- Bruno Neira González (1929-1929)
- Nazario S. Ortiz Garza (1929–1933)
- Jesús Valdez Sánchez (1933–1937)
- Pedro Rodríguez Triana (1937–1941)
- Gabriel Cervera Riza (1941-1941)
- Benecio López Padilla (1941–1945)
- Ignacio Cepeda Dávila (1945–1947)
- Ricardo Ainslie Rivera (1947–1948)
- Paz Faz Risa (1948-1948)
- Raúl López Sánchez (1948–1951)
- Roman Cepeda Flores (1951–1957)
- Raúl Madero González (1957–1963)
- Braulio Fernández Aguirre (1963–1969)
- Eulalio Gutiérrez Treviño (1969–1975)
- Oscar Flores Tapia (1975–1981)
- Francisco José Madero González (1981-1981)
- José de las Fuentes Rodríguez (1981–1987)
- Eliseo Mendoza Berrueto (1987–1993)
- Rogelio Montemayor Seguy (1993–1999)
- Enrique Martínez y Martínez (1999–2005)
- Humberto Moreira Valdés (2005–2010) (Left)
- Jorge Torres López (2010-) (Humberto Moreira's sustitute)
- Rubén Moreira Valdés (2011-2017)
- Venustiano Carranza - President of Mexico
- Luis Farell - Combat pilot and general
- Eulalio Gutiérrez - President of Mexico
- Joakim Soria - MLB closer
- Pablo Montero - Singer and actor
- Horacio Piña - MLB pitcher)
- Sangre Chicana - Professional wrestler
- Dr. Wagner - Profesional Wrestler
- Dr. Wagner, Jr. - Professional wrestler
- Ari Telch - Actor
- Andrea Villarreal - Feminist and revolutionary
- Rosario Ybarra - Politician and senator
- Humberto Zurita - Actor, director and producer
- Francisco Ignacio Madero - President of Mexico November 1911 - February 1913
- Reading Wood Black - Founder of Uvalde, Texas spent American Civil War years in Coahuila.
- ^ "La diputación provincial y el federalismo mexicano" (in Spanish). http://books.google.com.mx/books?id=i_GK_-6deKIC&pg=PA227&lpg=PA227&dq=22+De+Mayo+De+1824+durango&source=bl&ots=eyvDzsrMIz&sig=zYxzmtG7gTQgGV-WNDfHgqcG_kU&hl=es&ei=FtAxS9joN56ltgf-_ojFDg&sa=X&oi=book_result&ct=result&resnum=1&ved=0CAgQ6AEwAA#v=onepage&q=22%20De%20Mayo%20De%201824%20durango&f=false.

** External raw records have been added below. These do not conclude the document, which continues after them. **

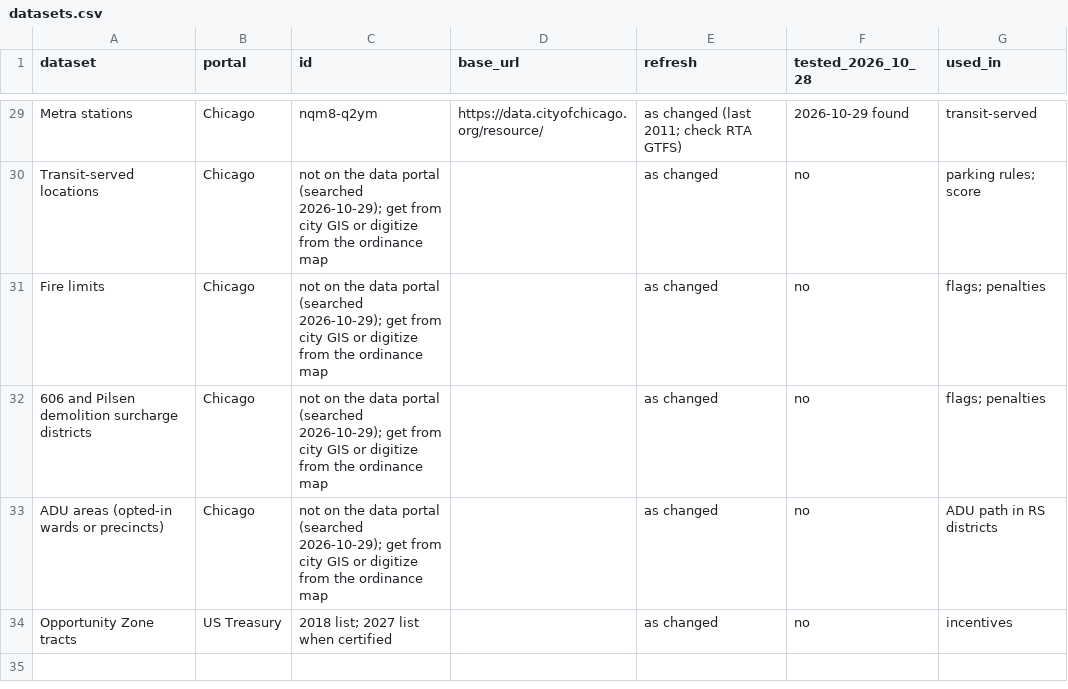
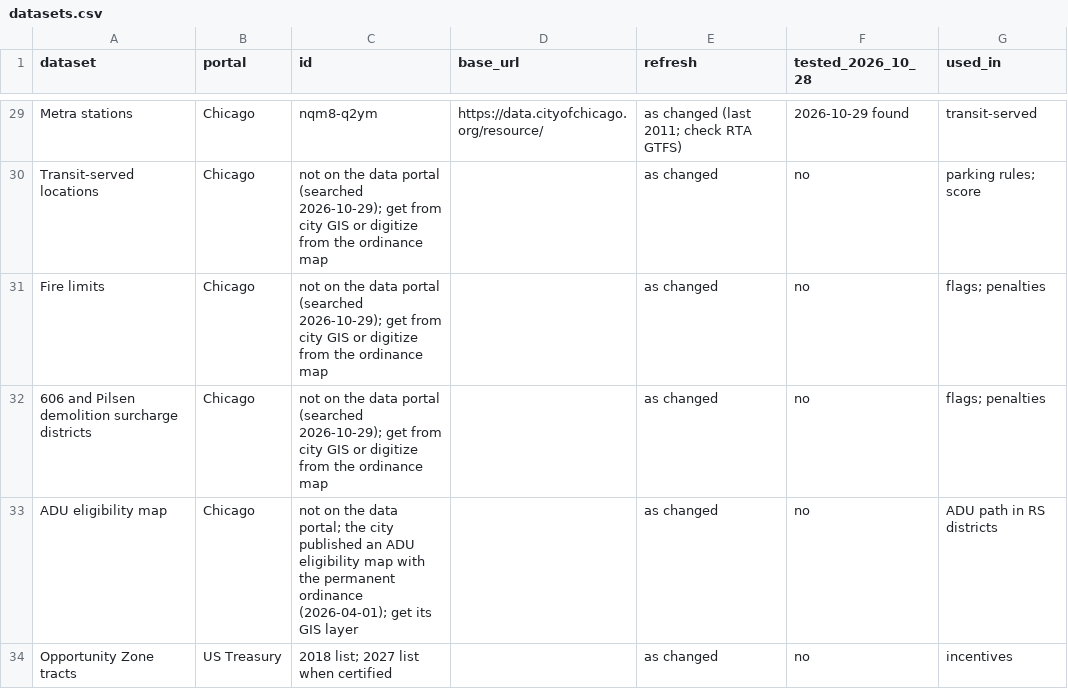
Before and after one commit to GeddyLifeson/25x125, a CSV file: data/sources/datasets.csv, drawn as a sheet; only a part is shown, gaps mark what is left out.

```diff
--- a/data/sources/datasets.csv
+++ b/data/sources/datasets.csv
@@ -32,3 +32,3 @@ Fire limits,Chicago,not on the data portal (searched 2026-10-29); get from city
 606 and Pilsen demolition surcharge districts,Chicago,not on the data portal (searched 2026-10-29); get from city GIS or digitize from the ordinance map,,as changed,no,flags; penalties
-ADU areas (opted-in wards or precincts),Chicago,not on the data portal (searched 2026-10-29); get from city GIS or digitize from the ordinance map,,as changed,no,ADU path in RS districts
+ADU eligibility map,Chicago,not on the data portal; the city published an ADU eligibility map with the permanent ordinance (2026-04-01); get its GIS layer,,as changed,no,ADU path in RS districts
 Opportunity Zone tracts,US Treasury,2018 list; 2027 list when certified,,as changed,no,incentives
```
Also changed, not shown: 6 other files.
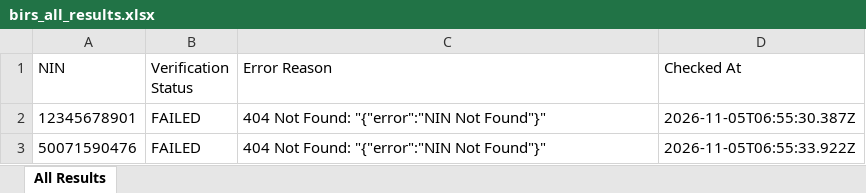
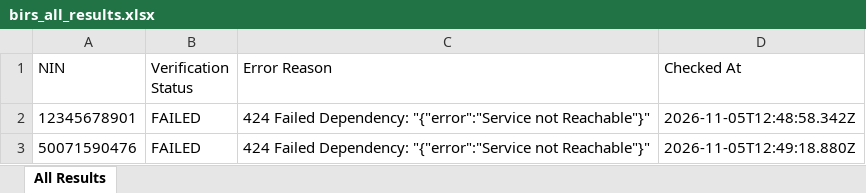
Before and after one commit to elight2026/birm, an Excel workbook: autobot/results/birs_all_results.xlsx, sheet All Results, drawn as a sheet; values as stored, in another font and other column widths than the file's, no borders; the diff names each change by its address in the sheet, - before the commit and + after, or states it on an @@ line.

Commit message:
chore: autobot results [skip ci]

```diff
--- a/autobot/results/birs_all_results.xlsx (sheet All Results)
+++ b/autobot/results/birs_all_results.xlsx (sheet All Results)
-C2:C3 (Error Reason): 404 Not Found: "{"error":"NIN Not Found"}"
+C2:C3 (Error Reason): 424 Failed Dependency: "{"error":"Service not Reachable"}"
-D2 (Checked At): 2026-11-05T06:55:30.387Z
+D2 (Checked At): 2026-11-05T12:48:58.342Z
-D3 (Checked At): 2026-11-05T06:55:33.922Z
+D3 (Checked At): 2026-11-05T12:49:18.880Z
```
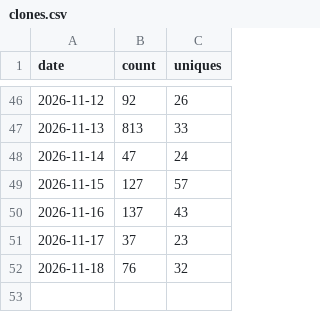
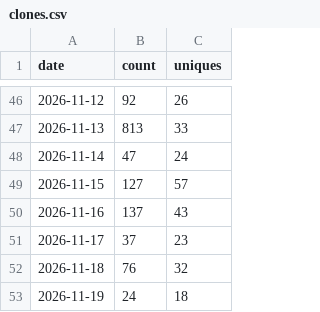
Before and after one commit to jeiel85/markleaf-android, a CSV file: clones.csv, drawn as a sheet; only a part is shown, gaps mark what is left out.

```diff
--- a/clones.csv
+++ b/clones.csv
@@ -52 +52,2 @@ date,count,uniques
 2026-11-18,76,32
+2026-11-19,24,18
```
Also changed, not shown: paths.csv, referrers.csv, 2 other files.
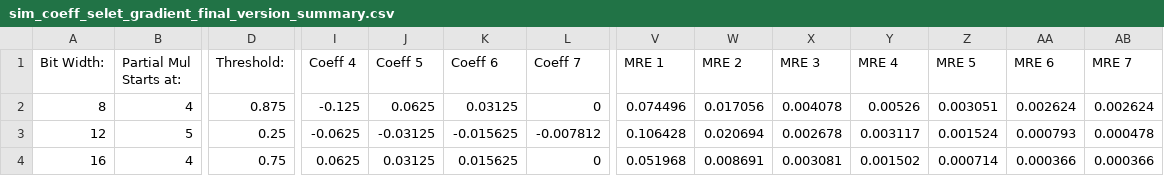
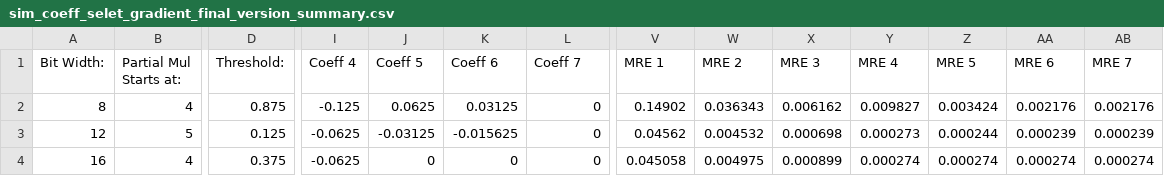
Before and after one commit to diwu1990/approximate_computing, a CSV file: unit/exp/software/sim_coeff_select_final_version/sim_coeff_selet_gradient_final_version_summary.csv, drawn as a sheet; only a part is shown, gaps mark what is left out; the diff names each change by its address in the sheet, - before the commit and + after, or states it on an @@ line.

```diff
--- a/unit/exp/software/sim_coeff_select_final_version/sim_coeff_selet_gradient_final_version_summary.csv
+++ b/unit/exp/software/sim_coeff_select_final_version/sim_coeff_selet_gradient_final_version_summary.csv
-V2 (MRE 1): 0.074496
+V2 (MRE 1): 0.14902
-W2 (MRE 2): 0.017056
+W2 (MRE 2): 0.036343
-X2 (MRE 3): 0.004078
+X2 (MRE 3): 0.006162
-Y2 (MRE 4): 0.00526
+Y2 (MRE 4): 0.009827
-Z2 (MRE 5): 0.003051
+Z2 (MRE 5): 0.003424
-AA2 (MRE 6): 0.002624
+AA2 (MRE 6): 0.002176
-AB2 (MRE 7): 0.002624
+AB2 (MRE 7): 0.002176
-D3 (Threshold:): 0.25
+D3 (Threshold:): 0.125
-L3 (Coeff 7): -0.007812
+L3 (Coeff 7): 0
-V3 (MRE 1): 0.106428
+V3 (MRE 1): 0.04562
-W3 (MRE 2): 0.020694
+W3 (MRE 2): 0.004532
-X3 (MRE 3): 0.002678
+X3 (MRE 3): 0.000698
-Y3 (MRE 4): 0.003117
+Y3 (MRE 4): 0.000273
-Z3 (MRE 5): 0.001524
+Z3 (MRE 5): 0.000244
-AA3 (MRE 6): 0.000793
+AA3 (MRE 6): 0.000239
-AB3 (MRE 7): 0.000478
+AB3 (MRE 7): 0.000239
-D4 (Threshold:): 0.75
+D4 (Threshold:): 0.375
-I4 (Coeff 4): 0.0625
+I4 (Coeff 4): -0.0625
-J4 (Coeff 5): 0.03125
+J4 (Coeff 5): 0
-K4 (Coeff 6): 0.015625
+K4 (Coeff 6): 0
-V4 (MRE 1): 0.051968
+V4 (MRE 1): 0.045058
-W4 (MRE 2): 0.008691
+W4 (MRE 2): 0.004975
-X4 (MRE 3): 0.003081
+X4 (MRE 3): 0.000899
-Y4 (MRE 4): 0.001502
+Y4 (MRE 4): 0.000274
-Z4 (MRE 5): 0.000714
+Z4 (MRE 5): 0.000274
-AA4 (MRE 6): 0.000366
+AA4 (MRE 6): 0.000274
-AB4 (MRE 7): 0.000366
+AB4 (MRE 7): 0.000274
```
Also changed, not shown: unit/exp/software/sim_coeff_select_final_version/sim_coeff_selet_gradient_final_version.csv, 5 other files.
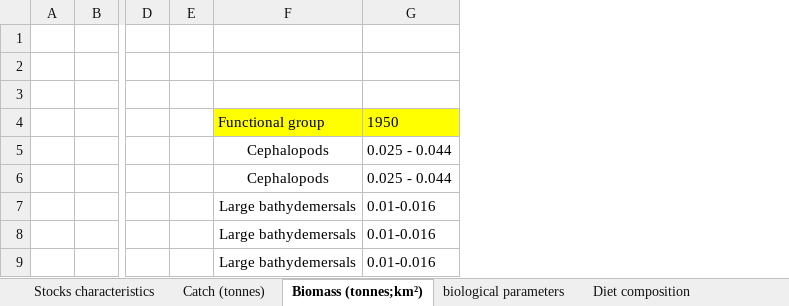
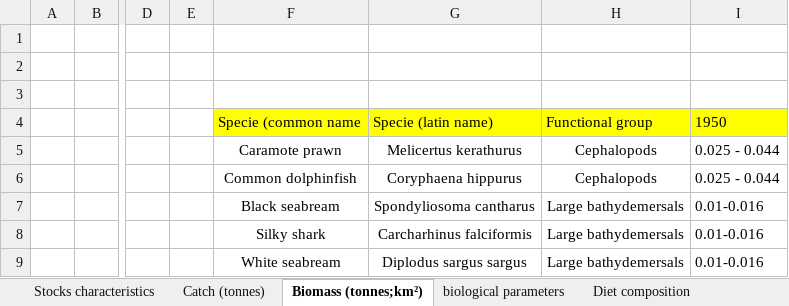
Before and after one commit to oubia/Oceanographic-data-analyzation, an Excel workbook: visualiser_données_python/Mogador MPA data/Data/Mogador MPA data.xlsx, sheet Biomass (tonnes;km²), drawn as a sheet; only a part is shown, gaps mark what is left out; values as stored, in another font and other column widths than the file's, no borders; table styles not drawn; the diff names each change by its address in the sheet, - before the commit and + after, or states it on an @@ line.

```diff
--- a/visualiser_données_python/Mogador MPA data/Data/Mogador MPA data.xlsx (sheet Biomass (tonnes;km²))
+++ b/visualiser_données_python/Mogador MPA data/Data/Mogador MPA data.xlsx (sheet Biomass (tonnes;km²))
+column F, rows 4-9: Specie (common name | Caramote prawn | Common dolphinfish | Black seabream | Silky shark | White seabream
+column G, rows 4-9: Specie (latin name) | Melicertus kerathurus | Coryphaena hippurus | Spondyliosoma cantharus | Carcharhinus falciformis | Diplodus sargus sargus
```
Also changed, not shown: sheet Catch (tonnes), 13 other files.
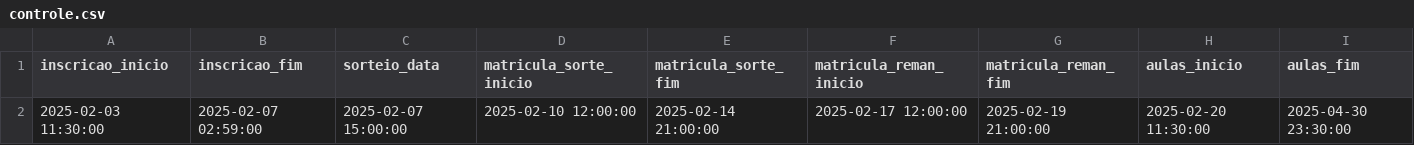
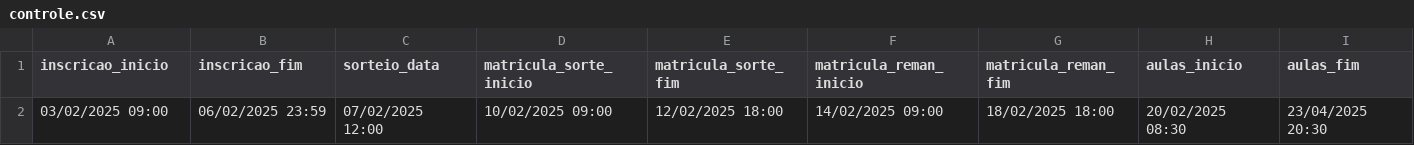
Before and after one commit to Fernando-Tozato/inscricao_incuba, a CSV file: csvs/controle.csv, drawn as a sheet; removed rows and columns are numbered as before the commit, all else as after; the diff names each change by its address in the sheet, - before the commit and + after, or states it on an @@ line.

```diff
--- a/csvs/controle.csv
+++ b/csvs/controle.csv
-row 2: 2025-02-03 11:30:00 | 2025-02-07 02:59:00 | 2025-02-07 15:00:00 | 2025-02-10 12:00:00 | 2025-02-14 21:00:00 | 2025-02-17 12:00:00 | 2025-02-19 21:00:00 | 2025-02-20 11:30:00 | 2025-04-30 23:30:00
+row 2: 03/02/2025 09:00 | 06/02/2025 23:59 | 07/02/2025 12:00 | 10/02/2025 09:00 | 12/02/2025 18:00 | 14/02/2025 09:00 | 18/02/2025 18:00 | 20/02/2025 08:30 | 23/04/2025 20:30
```
Also changed, not shown: csvs/cursos.csv, csvs/turmas.csv, 8 other files.
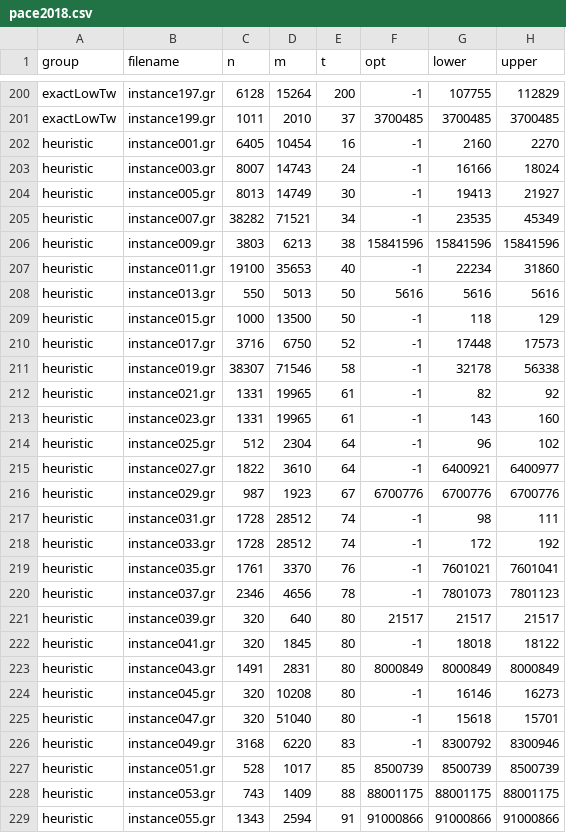
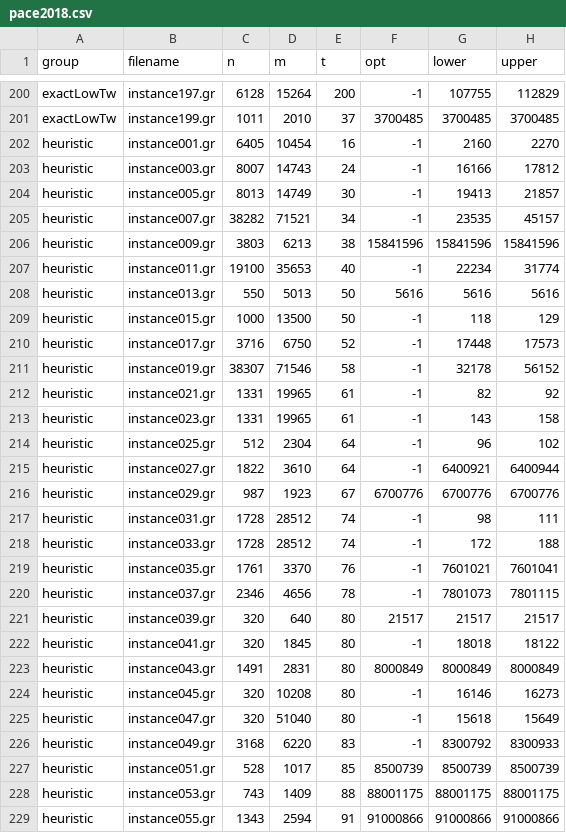
Before and after one commit to sbeyer/steiner-tree-results, a CSV file: pace2018.csv, drawn as a sheet; only a part is shown, gaps mark what is left out; the diff covers the shown part only.

Commit message:
Improve upper bounds in pace2018.csv
The values are based on values produced by the
heuristic by Pajor, Uchoa, Werneck [PUW14].

```diff
--- a/pace2018.csv
+++ b/pace2018.csv
@@ -202,7 +202,7 @@ exactLowTw,instance199.gr,1011,2010,37,3700485,3700485,3700485
 heuristic,instance001.gr,6405,10454,16,-1,2160,2270
-heuristic,instance003.gr,8007,14743,24,-1,16166,18024
-heuristic,instance005.gr,8013,14749,30,-1,19413,21927
-heuristic,instance007.gr,38282,71521,34,-1,23535,45349
+heuristic,instance003.gr,8007,14743,24,-1,16166,17812
+heuristic,instance005.gr,8013,14749,30,-1,19413,21857
+heuristic,instance007.gr,38282,71521,34,-1,23535,45157
 heuristic,instance009.gr,3803,6213,38,15841596,15841596,15841596
-heuristic,instance011.gr,19100,35653,40,-1,22234,31860
+heuristic,instance011.gr,19100,35653,40,-1,22234,31774
 heuristic,instance013.gr,550,5013,50,5616,5616,5616
@@ -210,12 +210,12 @@ heuristic,instance015.gr,1000,13500,50,-1,118,129
 heuristic,instance017.gr,3716,6750,52,-1,17448,17573
-heuristic,instance019.gr,38307,71546,58,-1,32178,56338
+heuristic,instance019.gr,38307,71546,58,-1,32178,56152
 heuristic,instance021.gr,1331,19965,61,-1,82,92
-heuristic,instance023.gr,1331,19965,61,-1,143,160
+heuristic,instance023.gr,1331,19965,61,-1,143,158
 heuristic,instance025.gr,512,2304,64,-1,96,102
-heuristic,instance027.gr,1822,3610,64,-1,6400921,6400977
+heuristic,instance027.gr,1822,3610,64,-1,6400921,6400944
 heuristic,instance029.gr,987,1923,67,6700776,6700776,6700776
 heuristic,instance031.gr,1728,28512,74,-1,98,111
-heuristic,instance033.gr,1728,28512,74,-1,172,192
+heuristic,instance033.gr,1728,28512,74,-1,172,188
 heuristic,instance035.gr,1761,3370,76,-1,7601021,7601041
-heuristic,instance037.gr,2346,4656,78,-1,7801073,7801123
+heuristic,instance037.gr,2346,4656,78,-1,7801073,7801115
 heuristic,instance039.gr,320,640,80,21517,21517,21517
@@ -224,4 +224,4 @@ heuristic,instance043.gr,1491,2831,80,8000849,8000849,8000849
 heuristic,instance045.gr,320,10208,80,-1,16146,16273
-heuristic,instance047.gr,320,51040,80,-1,15618,15701
-heuristic,instance049.gr,3168,6220,83,-1,8300792,8300946
+heuristic,instance047.gr,320,51040,80,-1,15618,15649
+heuristic,instance049.gr,3168,6220,83,-1,8300792,8300933
 heuristic,instance051.gr,528,1017,85,8500739,8500739,8500739
```
Also changed, not shown: 54 edited cells elsewhere in this file.
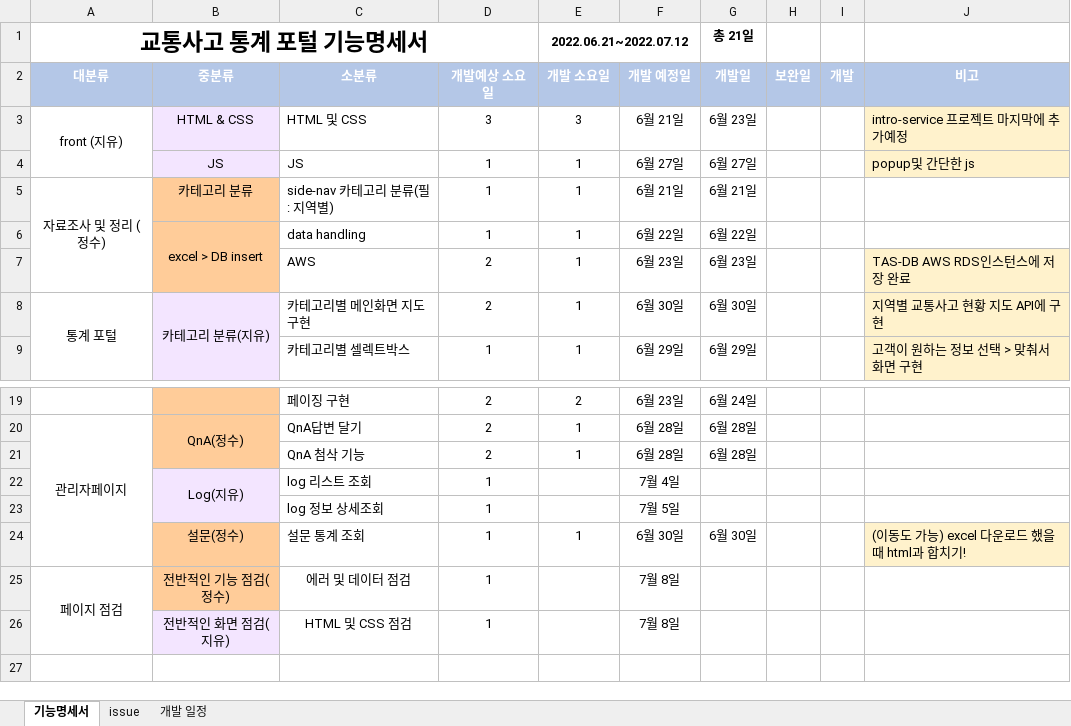
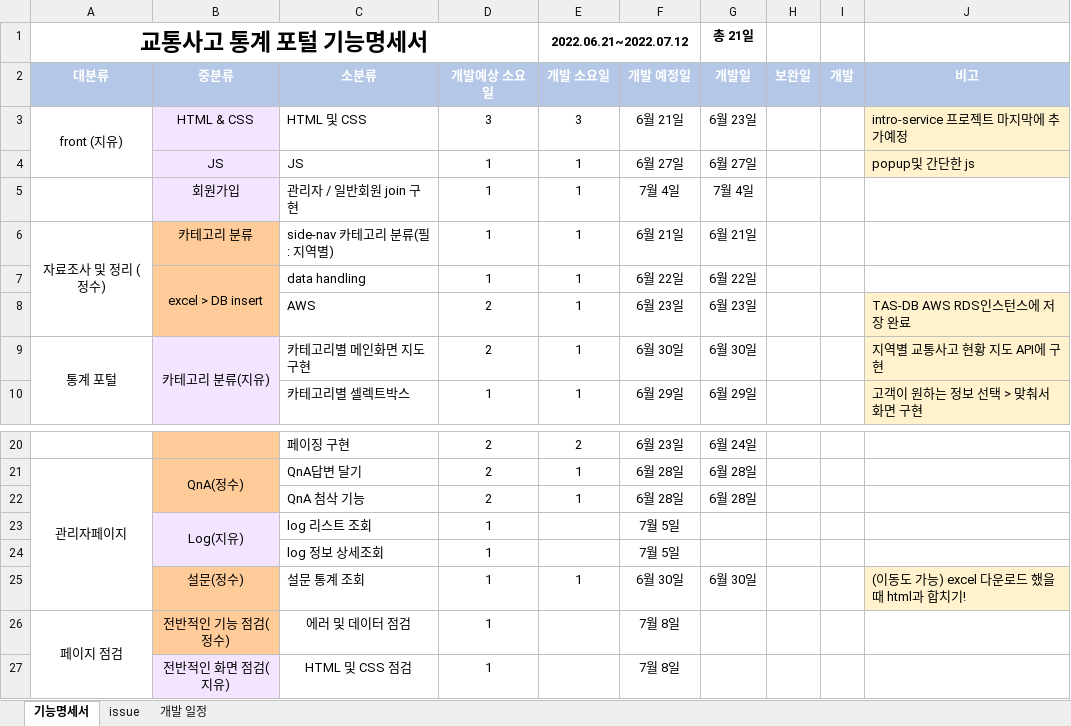
Before and after one commit to Traffic-Accident-Analysis-Project/VIEW, an Excel workbook: 교사팀_기능명세서.xlsx, sheet 기능명세서, drawn as a sheet; only a part is shown, gaps mark what is left out; values as stored, in another font and other column widths than the file's, no borders; addresses are those after the commit; the diff names each change by its address in the sheet, - before the commit and + after, or states it on an @@ line.

Commit message:
fix stopu 기능명세서 수정

```diff
--- a/교사팀_기능명세서.xlsx (sheet 기능명세서)
+++ b/교사팀_기능명세서.xlsx (sheet 기능명세서)
+row 5:  | 회원가입 | 관리자 / 일반회원 join 구현 | 1 | 1 | 7월 4일 | 7월 4일
-F23 (개발 예정일): 7월 4일
+F23 (개발 예정일): 7월 5일
```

- ^ "Senadores por Coahuila LXI Legislatura". Senado de la Republica. http://www.senado.gob.mx/index.php?ver=int&mn=4&sm=4&id=8. Retrieved October 20, 2010.
- ^ "Listado de Diputados por Grupo Parlamentario del Estado de Coahuila". Camara de Diputados. http://sitl.diputados.gob.mx/LXI_leg/listado_diputados_gpnp.php?tipot=Edo&edot=7. Retrieved October 20, 2010.
- ^ "Resumen". Cuentame INEGI. http://cuentame.inegi.gob.mx/monografias/informacion/coah/default.aspx?tema=me&e=05. Retrieved October 20, 2010.
- ^ "Relieve". Cuentame INEGI. http://cuentame.inegi.gob.mx/monografias/informacion/coah/territorio/relieve.aspx?tema=me&e=05. Retrieved October 20, 2010.
- ^ "Proyecciones de la población de México 2005-2050". Consejo Nacional de Población. http://www.conapo.gob.mx/00cifras/proyecta50/05.xls. Retrieved August 10, 2010.
- ^ "Coahuila.". 2010. http://www.inegi.org.mx/sistemas/bise/mexicocifras/default.aspx?ent=5. Retrieved October 20, 2010.
- ^ "Reporte: Jueves 3 de Junio del 2010. Cierre del peso mexicano.". www.pesomexicano.com.mx. http://www.pesomexicano.com.mx/archivo/2010/junio/03/reporte-jueves-3-de-junio-del-2010--cierre-del-peso-mexicano.htm#leermas. Retrieved August 10, 2010.
- ^ "Mexican state moves to allow same-sex unions", Advocate News, Gay.com, January 11, 2007
- ^ Industrial Costs in Mexico - A Guide for Foreign Investors 2007. Mexico City: Bancomext. 2007. p. 90.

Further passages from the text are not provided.